14:06  He then fired on both a school house and a boat filled with youths attempting to escape. Fortunately, he did not kill anyone in these attempts.

.

14:05  He then attacked a group of youths he discovered hiding in the forest nearby.

.

14:03 He then found several youths hiding between Lovers Path and the shore. He shot and killed most of them, sustaining the trends of numerous gun shots at each victim, including gunshots to the head in most cases.

.

13:59  He then went to “Lovers Path,” a pathway where he killed 15 people, including 10 of 11 youths lying together in a cluster. He tried to confuse the youths there by asking them where the perpetrator was. As with the previous scenes described, he seems to have shot each of his victims no less than twice. He shot most, if not all, of those on Lovers Path in the head.

.

13:56  The judge is now describing a similar scene in a larger nearby corridor. As with the previous scene, none of the youths killed seem to have been shot only once. He left the corridor and then re-entered in order to kill one last person, shooting him several times.

.

13:52 The judge is describing a scene in a corridor where seven youth campers were shot dead, and where many others fled or hid behind a piano to avoid being seen.

 

.

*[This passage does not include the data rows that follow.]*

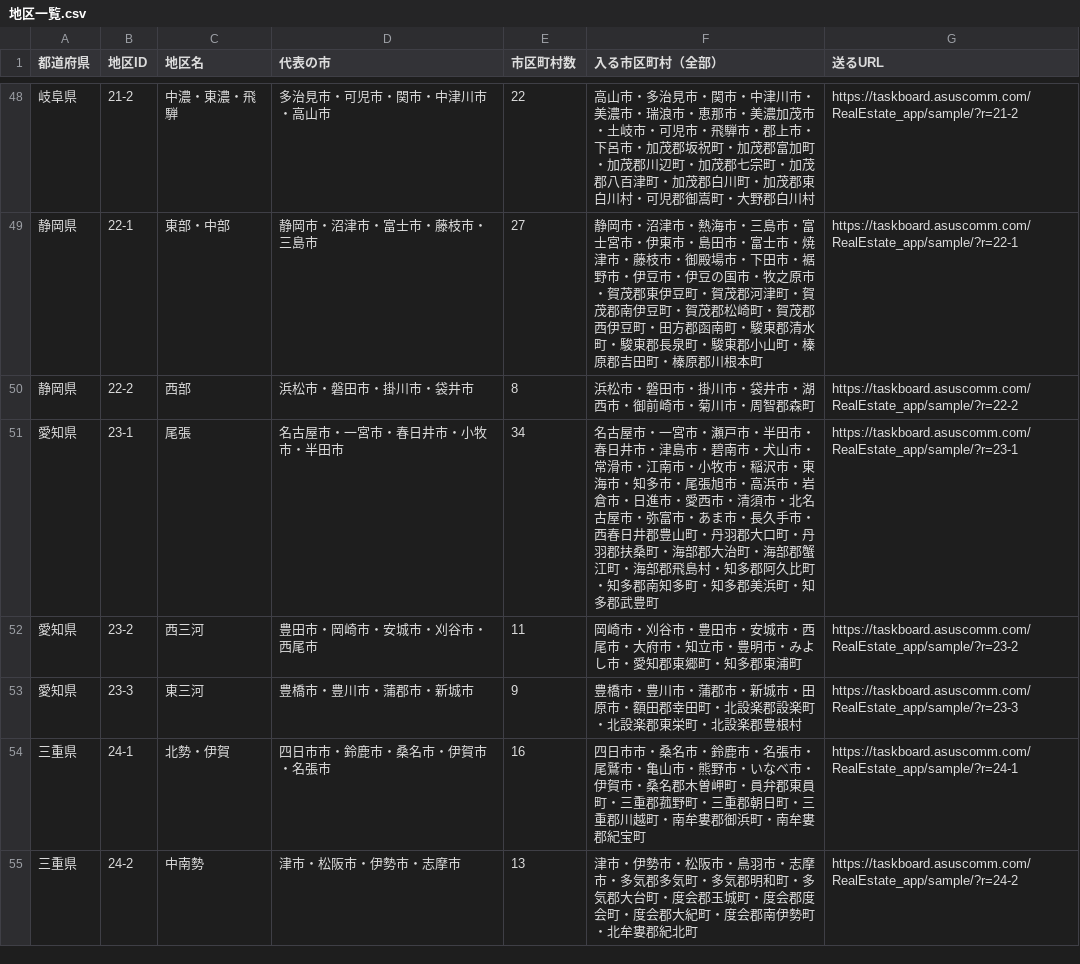
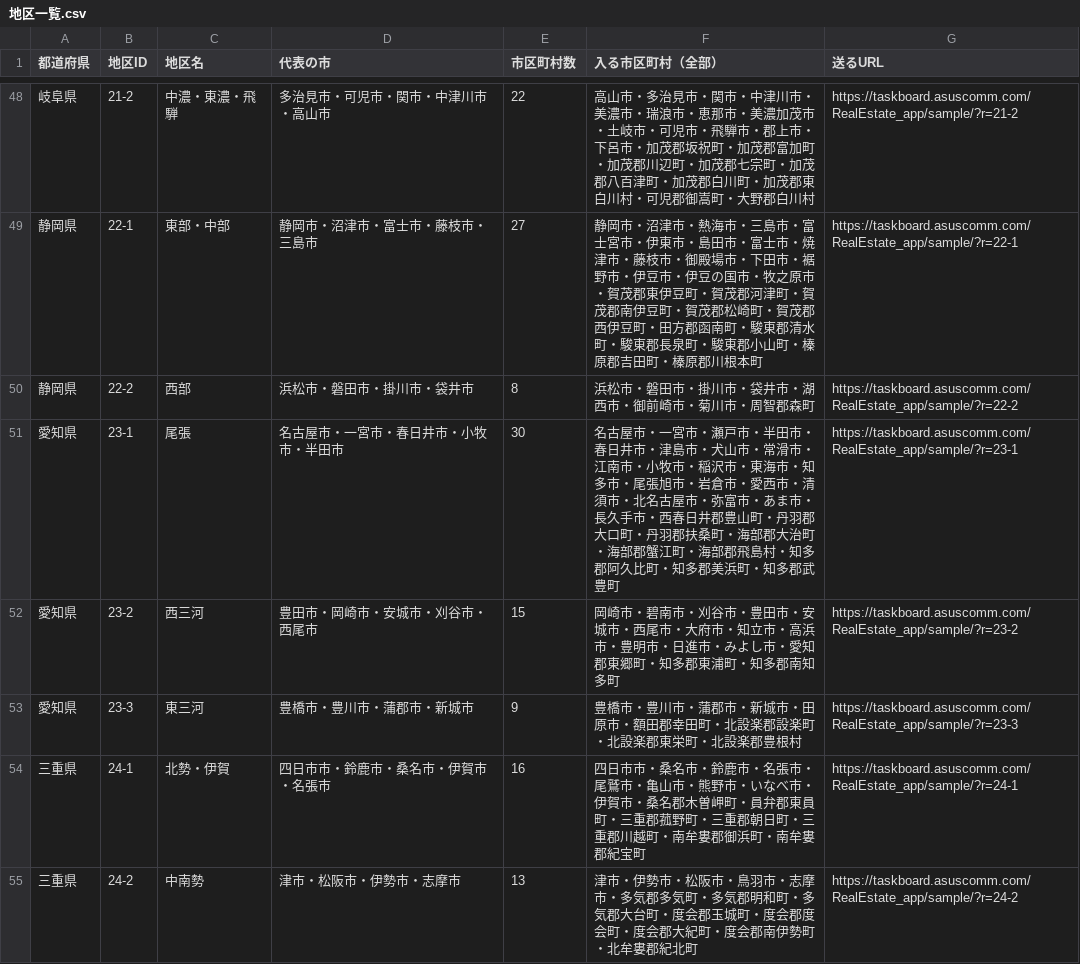
Before and after one commit to koita5959-ux/RealEstate_app, a CSV file: _works/2026-11-14_ClaudeCode_送付用の地区一覧/地区一覧.csv, drawn as a sheet; only a part is shown, gaps mark what is left out.

```diff
--- a/_works/2026-11-14_ClaudeCode_送付用の地区一覧/地区一覧.csv
+++ b/_works/2026-11-14_ClaudeCode_送付用の地区一覧/地区一覧.csv
@@ -50,4 +50,4 @@
 静岡県,22-2,西部,浜松市・磐田市・掛川市・袋井市,8,浜松市・磐田市・掛川市・袋井市・湖西市・御前崎市・菊川市・周智郡森町,https://taskboard.asuscomm.com/RealEstate_app/sample/?r=22-2
-愛知県,23-1,尾張,名古屋市・一宮市・春日井市・小牧市・半田市,34,名古屋市・一宮市・瀬戸市・半田市・春日井市・津島市・碧南市・犬山市・常滑市・江南市・小牧市・稲沢市・東海市・知多市・尾張旭市・高浜市・岩倉市・日進市・愛西市・清須市・北名古屋市・弥富市・あま市・長久手市・西春日井郡豊山町・丹羽郡大口町・丹羽郡扶桑町・海部郡大治町・海部郡蟹江町・海部郡飛島村・知多郡阿久比町・知多郡南知多町・知多郡美浜町・知多郡武豊町,https://taskboard.asuscomm.com/RealEstate_app/sample/?r=23-1
-愛知県,23-2,西三河,豊田市・岡崎市・安城市・刈谷市・西尾市,11,岡崎市・刈谷市・豊田市・安城市・西尾市・大府市・知立市・豊明市・みよし市・愛知郡東郷町・知多郡東浦町,https://taskboard.asuscomm.com/RealEstate_app/sample/?r=23-2
+愛知県,23-1,尾張,名古屋市・一宮市・春日井市・小牧市・半田市,30,名古屋市・一宮市・瀬戸市・半田市・春日井市・津島市・犬山市・常滑市・江南市・小牧市・稲沢市・東海市・知多市・尾張旭市・岩倉市・愛西市・清須市・北名古屋市・弥富市・あま市・長久手市・西春日井郡豊山町・丹羽郡大口町・丹羽郡扶桑町・海部郡大治町・海部郡蟹江町・海部郡飛島村・知多郡阿久比町・知多郡美浜町・知多郡武豊町,https://taskboard.asuscomm.com/RealEstate_app/sample/?r=23-1
+愛知県,23-2,西三河,豊田市・岡崎市・安城市・刈谷市・西尾市,15,岡崎市・碧南市・刈谷市・豊田市・安城市・西尾市・大府市・知立市・高浜市・豊明市・日進市・みよし市・愛知郡東郷町・知多郡東浦町・知多郡南知多町,https://taskboard.asuscomm.com/RealEstate_app/sample/?r=23-2
 愛知県,23-3,東三河,豊橋市・豊川市・蒲郡市・新城市,9,豊橋市・豊川市・蒲郡市・新城市・田原市・額田郡幸田町・北設楽郡設楽町・北設楽郡東栄町・北設楽郡豊根村,https://taskboard.asuscomm.com/RealEstate_app/sample/?r=23-3
```
Also changed, not shown: _works/2026-11-14_ClaudeCode_送付用の地区一覧/逆引き.csv, 1 other file.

13:49 Each victim the judge has described so far was shot numerous times to vital zones, such as the head, chest, and abdomen. Most described so far died instantly.

 

.

13:47 After the shooting began, a camp resident shouted from within a window to inquire as to what Breivik was doing. He said he was a police officer and was there to protect them and urged them to come outside. He then killed them.

 

.

13:46 A security guard was shot five times in the head, chest, abdomen, and back.

 

.

13:45   The first murders were committed around 17:21. The first two victims were killed instantly by numerous gunshot wounds.

 

.

13:43   The judge will now describe each of the murders that Breivik has been charged with.

 

.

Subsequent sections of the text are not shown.